* _ASSIGNED TASK_
Scan the entries that follow and copy out every line containing "green".

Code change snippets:
....................
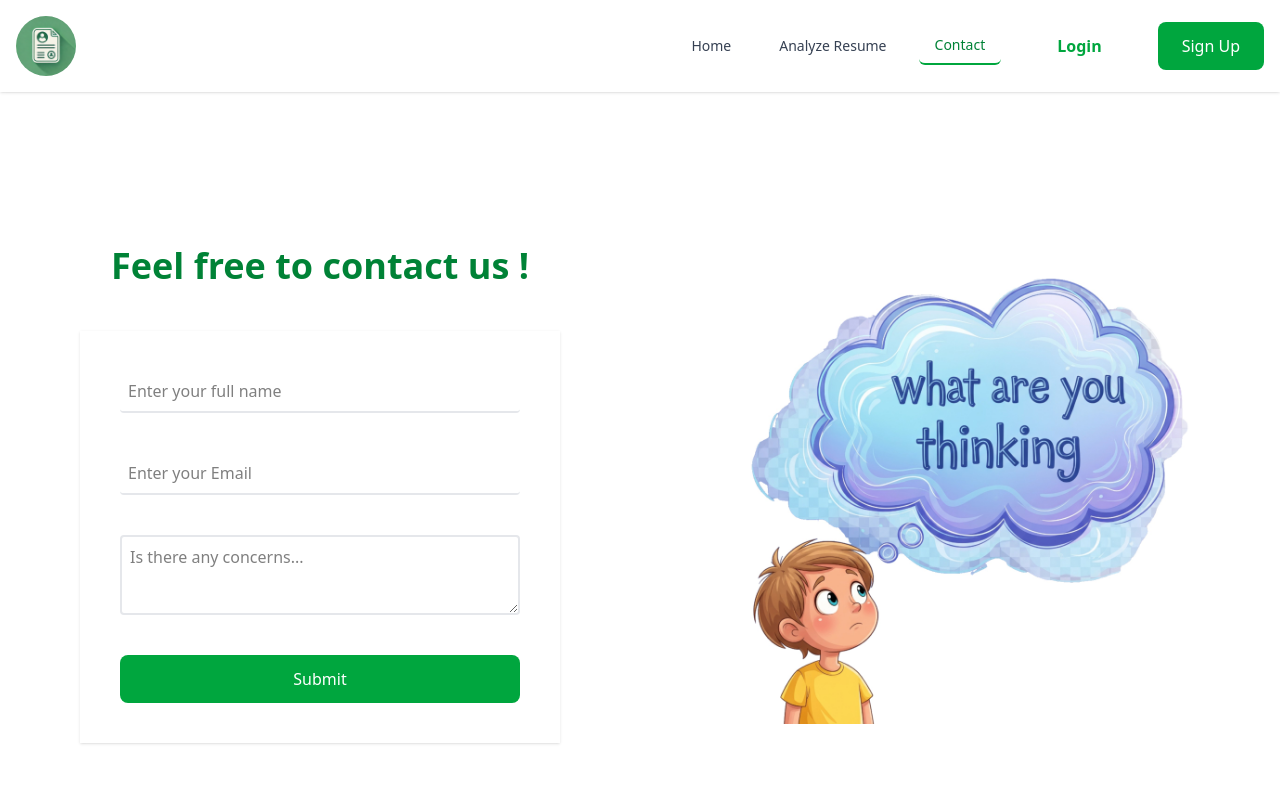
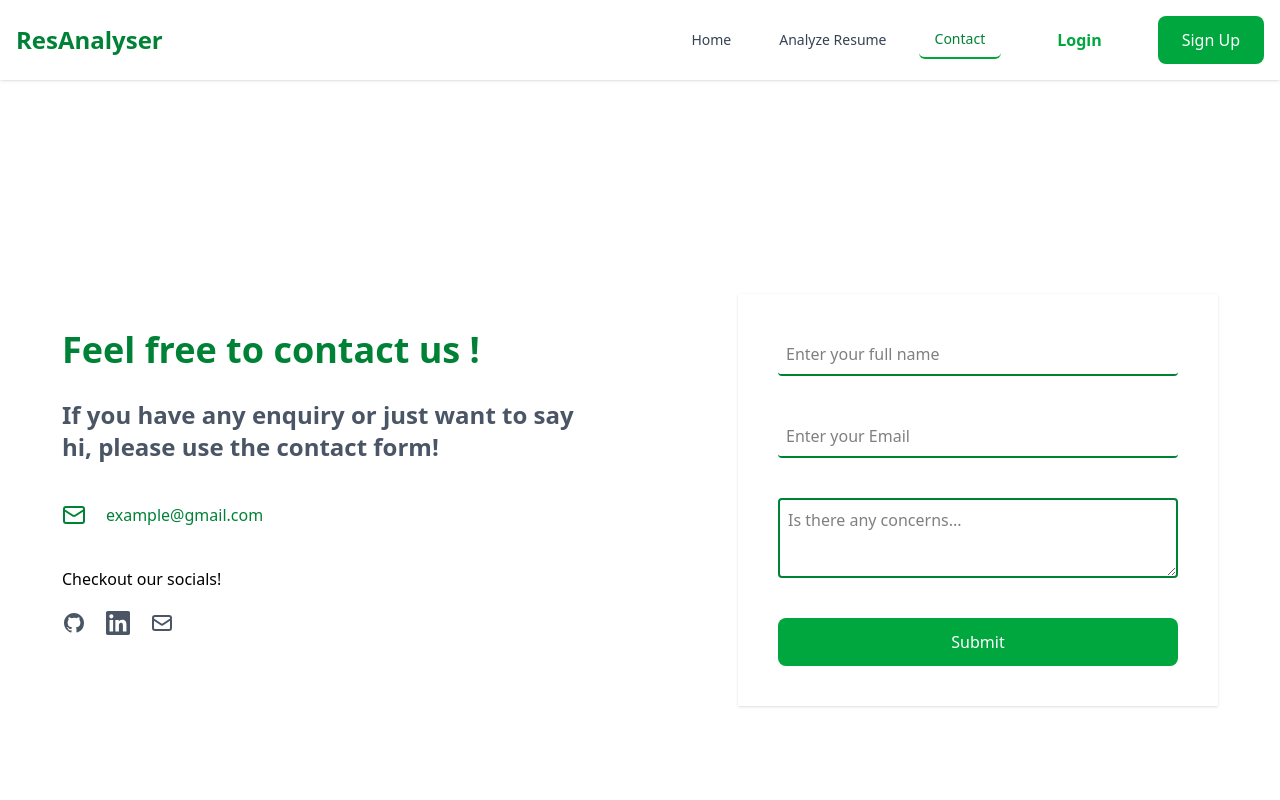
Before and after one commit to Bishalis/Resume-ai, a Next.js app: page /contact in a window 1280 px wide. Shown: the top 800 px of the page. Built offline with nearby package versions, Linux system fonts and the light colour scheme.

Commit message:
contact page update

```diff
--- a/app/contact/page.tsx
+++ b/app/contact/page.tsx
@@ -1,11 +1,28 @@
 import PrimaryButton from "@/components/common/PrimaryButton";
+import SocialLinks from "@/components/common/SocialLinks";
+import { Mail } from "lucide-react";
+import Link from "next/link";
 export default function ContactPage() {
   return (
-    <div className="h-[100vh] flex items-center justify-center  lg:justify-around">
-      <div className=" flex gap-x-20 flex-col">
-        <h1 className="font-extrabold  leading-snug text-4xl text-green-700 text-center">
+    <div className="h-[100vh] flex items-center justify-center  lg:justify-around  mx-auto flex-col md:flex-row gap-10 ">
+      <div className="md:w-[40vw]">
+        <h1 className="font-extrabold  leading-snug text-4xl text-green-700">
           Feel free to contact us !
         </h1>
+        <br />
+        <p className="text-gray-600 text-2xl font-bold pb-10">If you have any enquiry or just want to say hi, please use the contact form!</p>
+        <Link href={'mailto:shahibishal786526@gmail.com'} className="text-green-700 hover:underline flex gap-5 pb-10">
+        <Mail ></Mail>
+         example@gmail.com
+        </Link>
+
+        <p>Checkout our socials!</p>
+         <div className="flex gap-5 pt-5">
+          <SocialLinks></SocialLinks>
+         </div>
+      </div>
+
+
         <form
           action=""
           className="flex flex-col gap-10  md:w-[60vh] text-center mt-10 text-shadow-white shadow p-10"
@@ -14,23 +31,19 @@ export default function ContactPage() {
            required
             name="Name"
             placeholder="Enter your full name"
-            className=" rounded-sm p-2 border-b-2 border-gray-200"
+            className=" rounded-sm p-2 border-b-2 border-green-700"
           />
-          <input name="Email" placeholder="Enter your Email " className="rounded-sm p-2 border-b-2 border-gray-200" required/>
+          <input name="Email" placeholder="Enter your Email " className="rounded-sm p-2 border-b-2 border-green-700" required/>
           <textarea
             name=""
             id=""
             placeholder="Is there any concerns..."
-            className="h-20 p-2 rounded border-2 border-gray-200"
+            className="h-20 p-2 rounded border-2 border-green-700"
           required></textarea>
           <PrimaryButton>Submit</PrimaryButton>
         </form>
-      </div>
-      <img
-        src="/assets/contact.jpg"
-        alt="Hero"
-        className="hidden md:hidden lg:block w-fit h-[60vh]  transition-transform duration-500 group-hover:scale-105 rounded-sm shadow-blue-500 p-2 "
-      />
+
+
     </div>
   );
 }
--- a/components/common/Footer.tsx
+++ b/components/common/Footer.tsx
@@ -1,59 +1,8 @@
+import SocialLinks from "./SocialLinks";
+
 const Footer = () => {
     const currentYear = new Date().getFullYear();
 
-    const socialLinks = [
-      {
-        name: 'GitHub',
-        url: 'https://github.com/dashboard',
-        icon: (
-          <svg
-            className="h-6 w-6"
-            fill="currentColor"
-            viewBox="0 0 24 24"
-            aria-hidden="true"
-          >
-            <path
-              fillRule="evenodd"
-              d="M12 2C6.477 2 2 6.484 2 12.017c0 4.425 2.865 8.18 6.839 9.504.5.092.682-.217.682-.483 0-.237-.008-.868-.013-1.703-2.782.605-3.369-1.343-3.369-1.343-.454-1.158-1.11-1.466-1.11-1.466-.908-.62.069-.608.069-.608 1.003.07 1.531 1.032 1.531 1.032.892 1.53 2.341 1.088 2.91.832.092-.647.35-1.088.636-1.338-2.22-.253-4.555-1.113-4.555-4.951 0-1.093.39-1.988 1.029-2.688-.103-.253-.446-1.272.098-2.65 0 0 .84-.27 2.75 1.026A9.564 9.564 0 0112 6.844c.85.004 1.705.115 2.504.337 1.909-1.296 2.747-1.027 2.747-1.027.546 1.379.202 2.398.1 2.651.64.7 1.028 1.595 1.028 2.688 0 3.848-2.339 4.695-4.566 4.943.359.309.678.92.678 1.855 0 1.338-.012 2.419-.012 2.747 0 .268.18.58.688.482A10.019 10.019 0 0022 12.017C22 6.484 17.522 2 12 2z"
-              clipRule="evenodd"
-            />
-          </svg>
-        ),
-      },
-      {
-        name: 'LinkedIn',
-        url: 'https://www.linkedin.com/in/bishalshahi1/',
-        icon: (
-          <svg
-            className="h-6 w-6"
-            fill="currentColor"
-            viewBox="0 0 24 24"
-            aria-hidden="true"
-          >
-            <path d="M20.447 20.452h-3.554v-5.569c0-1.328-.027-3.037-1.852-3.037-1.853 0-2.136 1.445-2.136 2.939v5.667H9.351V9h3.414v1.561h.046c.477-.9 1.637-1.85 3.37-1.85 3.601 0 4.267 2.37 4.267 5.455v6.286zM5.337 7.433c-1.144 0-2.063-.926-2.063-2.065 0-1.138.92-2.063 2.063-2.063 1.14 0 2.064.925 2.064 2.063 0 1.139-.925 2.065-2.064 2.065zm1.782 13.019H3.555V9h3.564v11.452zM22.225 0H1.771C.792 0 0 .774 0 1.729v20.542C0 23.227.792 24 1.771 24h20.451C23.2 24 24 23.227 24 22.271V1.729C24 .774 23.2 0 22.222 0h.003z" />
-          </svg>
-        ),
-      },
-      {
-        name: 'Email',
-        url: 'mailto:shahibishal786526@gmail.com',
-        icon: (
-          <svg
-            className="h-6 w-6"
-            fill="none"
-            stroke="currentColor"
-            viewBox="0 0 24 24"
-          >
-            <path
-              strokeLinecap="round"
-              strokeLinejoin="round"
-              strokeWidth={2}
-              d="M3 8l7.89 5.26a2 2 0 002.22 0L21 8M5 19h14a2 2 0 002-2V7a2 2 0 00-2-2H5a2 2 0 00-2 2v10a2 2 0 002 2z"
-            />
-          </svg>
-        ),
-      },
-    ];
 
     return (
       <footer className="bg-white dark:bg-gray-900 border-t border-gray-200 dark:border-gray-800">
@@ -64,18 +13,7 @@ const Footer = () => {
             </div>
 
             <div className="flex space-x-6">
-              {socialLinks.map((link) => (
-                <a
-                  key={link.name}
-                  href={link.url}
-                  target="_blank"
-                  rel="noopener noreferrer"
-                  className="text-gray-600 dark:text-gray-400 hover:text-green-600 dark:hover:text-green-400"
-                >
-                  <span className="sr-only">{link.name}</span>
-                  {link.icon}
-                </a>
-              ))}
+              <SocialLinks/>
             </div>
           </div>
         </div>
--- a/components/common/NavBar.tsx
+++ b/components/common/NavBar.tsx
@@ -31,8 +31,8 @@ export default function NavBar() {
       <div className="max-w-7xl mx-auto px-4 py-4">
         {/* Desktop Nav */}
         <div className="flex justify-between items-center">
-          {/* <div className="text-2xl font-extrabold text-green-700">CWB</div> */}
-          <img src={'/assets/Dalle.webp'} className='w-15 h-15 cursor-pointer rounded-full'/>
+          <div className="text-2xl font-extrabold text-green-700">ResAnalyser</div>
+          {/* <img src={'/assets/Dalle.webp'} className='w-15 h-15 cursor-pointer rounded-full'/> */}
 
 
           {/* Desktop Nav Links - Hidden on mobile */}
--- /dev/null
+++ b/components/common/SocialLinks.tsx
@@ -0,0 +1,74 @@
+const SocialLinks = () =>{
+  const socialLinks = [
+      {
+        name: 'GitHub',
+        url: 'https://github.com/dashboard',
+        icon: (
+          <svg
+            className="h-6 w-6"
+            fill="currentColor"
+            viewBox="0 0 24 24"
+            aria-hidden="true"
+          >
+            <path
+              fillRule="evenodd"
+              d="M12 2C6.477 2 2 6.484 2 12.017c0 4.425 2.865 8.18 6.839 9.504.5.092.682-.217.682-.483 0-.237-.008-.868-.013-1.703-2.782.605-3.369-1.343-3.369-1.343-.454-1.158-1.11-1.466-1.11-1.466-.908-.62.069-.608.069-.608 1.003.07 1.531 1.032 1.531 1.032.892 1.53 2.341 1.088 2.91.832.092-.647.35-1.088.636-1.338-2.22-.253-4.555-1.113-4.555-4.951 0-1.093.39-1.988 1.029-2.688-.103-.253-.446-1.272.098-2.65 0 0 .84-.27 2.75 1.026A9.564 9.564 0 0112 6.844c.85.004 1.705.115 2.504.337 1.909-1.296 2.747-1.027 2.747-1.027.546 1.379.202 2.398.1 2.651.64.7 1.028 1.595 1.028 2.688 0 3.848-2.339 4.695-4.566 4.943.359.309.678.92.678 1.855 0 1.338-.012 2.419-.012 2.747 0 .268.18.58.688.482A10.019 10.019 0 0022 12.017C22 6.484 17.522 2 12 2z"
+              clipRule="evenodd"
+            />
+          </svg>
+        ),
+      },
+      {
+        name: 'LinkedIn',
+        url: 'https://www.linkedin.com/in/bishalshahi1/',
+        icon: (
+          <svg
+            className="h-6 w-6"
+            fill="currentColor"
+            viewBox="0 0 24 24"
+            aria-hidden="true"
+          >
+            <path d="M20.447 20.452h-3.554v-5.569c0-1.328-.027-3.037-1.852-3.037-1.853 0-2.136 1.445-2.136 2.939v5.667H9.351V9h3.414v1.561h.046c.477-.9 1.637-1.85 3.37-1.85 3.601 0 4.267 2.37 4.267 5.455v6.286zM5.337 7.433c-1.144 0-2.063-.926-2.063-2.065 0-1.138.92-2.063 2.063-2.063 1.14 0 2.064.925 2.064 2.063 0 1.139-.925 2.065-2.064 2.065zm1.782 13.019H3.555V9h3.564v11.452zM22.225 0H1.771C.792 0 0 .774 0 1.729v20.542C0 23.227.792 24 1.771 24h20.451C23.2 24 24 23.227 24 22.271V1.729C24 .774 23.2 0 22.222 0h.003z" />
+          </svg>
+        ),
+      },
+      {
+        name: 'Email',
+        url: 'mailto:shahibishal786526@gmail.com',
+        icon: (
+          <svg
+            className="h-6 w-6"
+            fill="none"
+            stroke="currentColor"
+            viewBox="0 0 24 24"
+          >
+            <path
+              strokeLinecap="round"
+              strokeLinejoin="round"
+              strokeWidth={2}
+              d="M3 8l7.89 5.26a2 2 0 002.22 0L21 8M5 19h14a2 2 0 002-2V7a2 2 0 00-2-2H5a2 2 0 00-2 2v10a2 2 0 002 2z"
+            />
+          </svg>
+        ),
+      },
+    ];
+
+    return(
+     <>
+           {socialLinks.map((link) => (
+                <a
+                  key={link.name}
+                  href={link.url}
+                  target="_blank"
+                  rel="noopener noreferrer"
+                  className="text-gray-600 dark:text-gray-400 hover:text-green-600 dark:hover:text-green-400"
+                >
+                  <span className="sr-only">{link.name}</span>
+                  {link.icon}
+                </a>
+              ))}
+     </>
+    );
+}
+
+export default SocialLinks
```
....................
* _ANSWER BOX_
-        <h1 className="font-extrabold  leading-snug text-4xl text-green-700 text-center">
+        <h1 className="font-extrabold  leading-snug text-4xl text-green-700">
+        <Link href={'mailto:shahibishal786526@gmail.com'} className="text-green-700 hover:underline flex gap-5 pb-10">
+            className=" rounded-sm p-2 border-b-2 border-green-700"
+          <input name="Email" placeholder="Enter your Email " className="rounded-sm p-2 border-b-2 border-green-700" required/>
+            className="h-20 p-2 rounded border-2 border-green-700"
-                  className="text-gray-600 dark:text-gray-400 hover:text-green-600 dark:hover:text-green-400"
-          {/* <div className="text-2xl font-extrabold text-green-700">CWB</div> */}
+          <div className="text-2xl font-extrabold text-green-700">ResAnalyser</div>
+                  className="text-gray-600 dark:text-gray-400 hover:text-green-600 dark:hover:text-green-400"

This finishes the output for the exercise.